With sweaty palms, I open the cabinet fast, and grab a different box.
For the love of all that is holy, can a person not just buy fifty condoms without the world knowing???
“Security check on aisle seven!” blasts over the store intercom.
“Let’s get out of here,” I hiss. As we made our way to the registers, I grab a few other things— index cards, pencils, Us Magazine, just to round out my haul, so to speak.
“You dropped these,” 11 says, handing me a big box of Trojan Stimulations Ultra-Ribbed. My eyes dart around as I put them in my basket, trying to decide which line to stand in. The woman on register 1 looks a little judgey to me, but register 2 is some poor high school kid. I opt for the zoned out cashier on the end.
The whole time, 11 is watching me with a smile that says, “who are you trying to fool?
I have to laugh. I’m trying to fake being cool, but he is almost twelve, and sees right through me. It’s kind of a relief.
When my boys were younger, faking helped me hide. We could argue whether they needed that or not, but the fact was that I needed it. I wasn’t sure I was good enough for them. Actually, I was sure I wasn’t good enough for them.
But now I want my sons to see me.
They see that I am not a rock, and I have no interest in pretending to be. We are all human, the sands shifting beneath each us. Being human is being embarrassed and awkward and falling short sometimes and none of those things are fatal.
When I pick 14 up after class, I share the story of my shopping trip with him, the real story, no filter.

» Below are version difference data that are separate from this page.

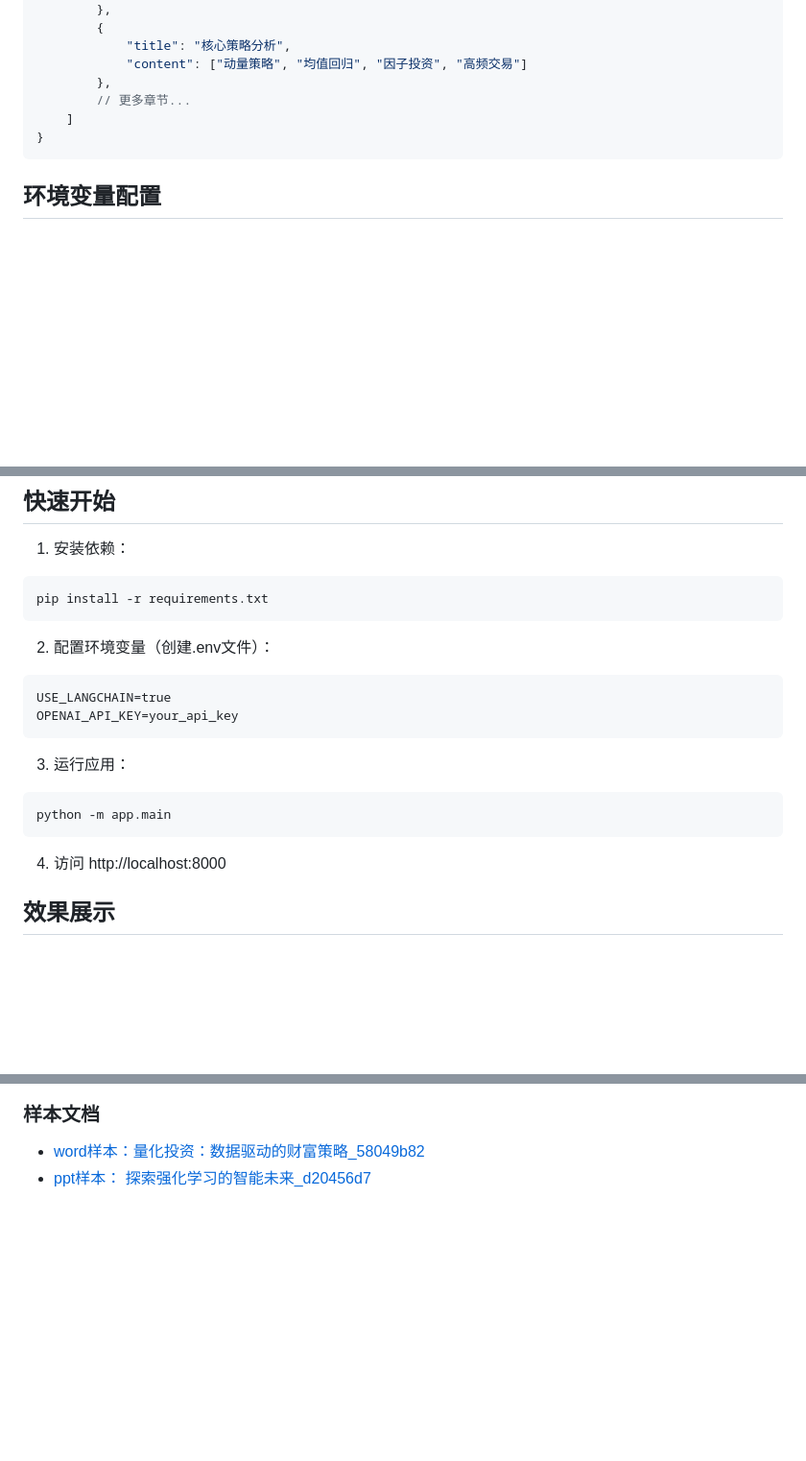
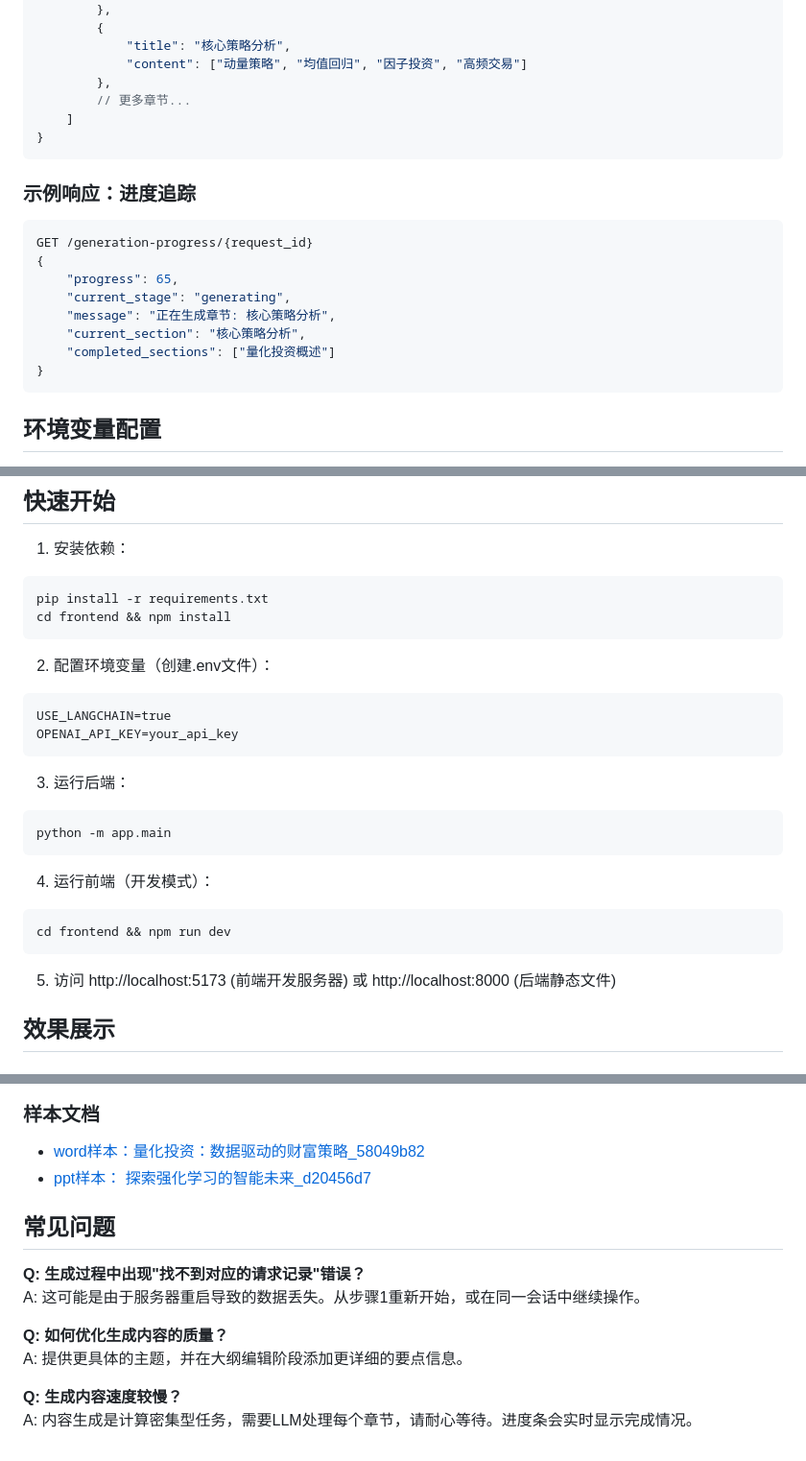
Before and after one commit to chongliujia/AI_Doc_platform_langgraph, a Markdown page: README.md, 3 parts joined by grey strips. Shown: that part at 96% size. Drawn GitHub-style; blank space fills up the shorter version.

````diff
--- a/README.md
+++ b/README.md
@@ -117,6 +162,19 @@ PUT /edit-workflow-outline/{request_id}
 }
 ```
 
+### 示例响应：进度追踪
+
+```json
+GET /generation-progress/{request_id}
+{
+    "progress": 65,
+    "current_stage": "generating",
+    "message": "正在生成章节: 核心策略分析",
+    "current_section": "核心策略分析",
+    "completed_sections": ["量化投资概述"]
+}
+```
+
 ## 环境变量配置
 
 - `USE_LANGCHAIN`: 设置为"true"使用LangChain客户端
@@ -130,6 +188,7 @@ PUT /edit-workflow-outline/{request_id}
 
 ```bash
 pip install -r requirements.txt
+cd frontend && npm install
 ```
 
 2. 配置环境变量（创建.env文件）：
@@ -139,13 +198,19 @@ USE_LANGCHAIN=true
 OPENAI_API_KEY=your_api_key
 ```
 
-3. 运行应用：
+3. 运行后端：
 
 ```bash
 python -m app.main
 ```
 
-4. 访问 http://localhost:8000
+4. 运行前端（开发模式）：
+
+```bash
+cd frontend && npm run dev
+```
+
+5. 访问 http://localhost:5173 (前端开发服务器) 或 http://localhost:8000 (后端静态文件)
 
 ## 效果展示
 
@@ -161,3 +230,14 @@ python -m app.main
 
 - [word样本：量化投资：数据驱动的财富策略_58049b82](docs/量化投资：数据驱动的财富策略_58049b82.docx)
 - [ppt样本： 探索强化学习的智能未来_d20456d7](docs/探索强化学习的智能未来_d20456d7.pptx)
+
+## 常见问题
+
+**Q: 生成过程中出现"找不到对应的请求记录"错误？**
+A: 这可能是由于服务器重启导致的数据丢失。从步骤1重新开始，或在同一会话中继续操作。
+
+**Q: 如何优化生成内容的质量？**
+A: 提供更具体的主题，并在大纲编辑阶段添加更详细的要点信息。
+
+**Q: 生成内容速度较慢？**
+A: 内容生成是计算密集型任务，需要LLM处理每个章节，请耐心等待。进度条会实时显示完成情况。
````
Also changed, not shown: other parts of README.md (+50 -1 lines).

“Poor Mom,” he laughs, and pats me on the shoulder.
Things are changing, for real. I’m trying to roll with it.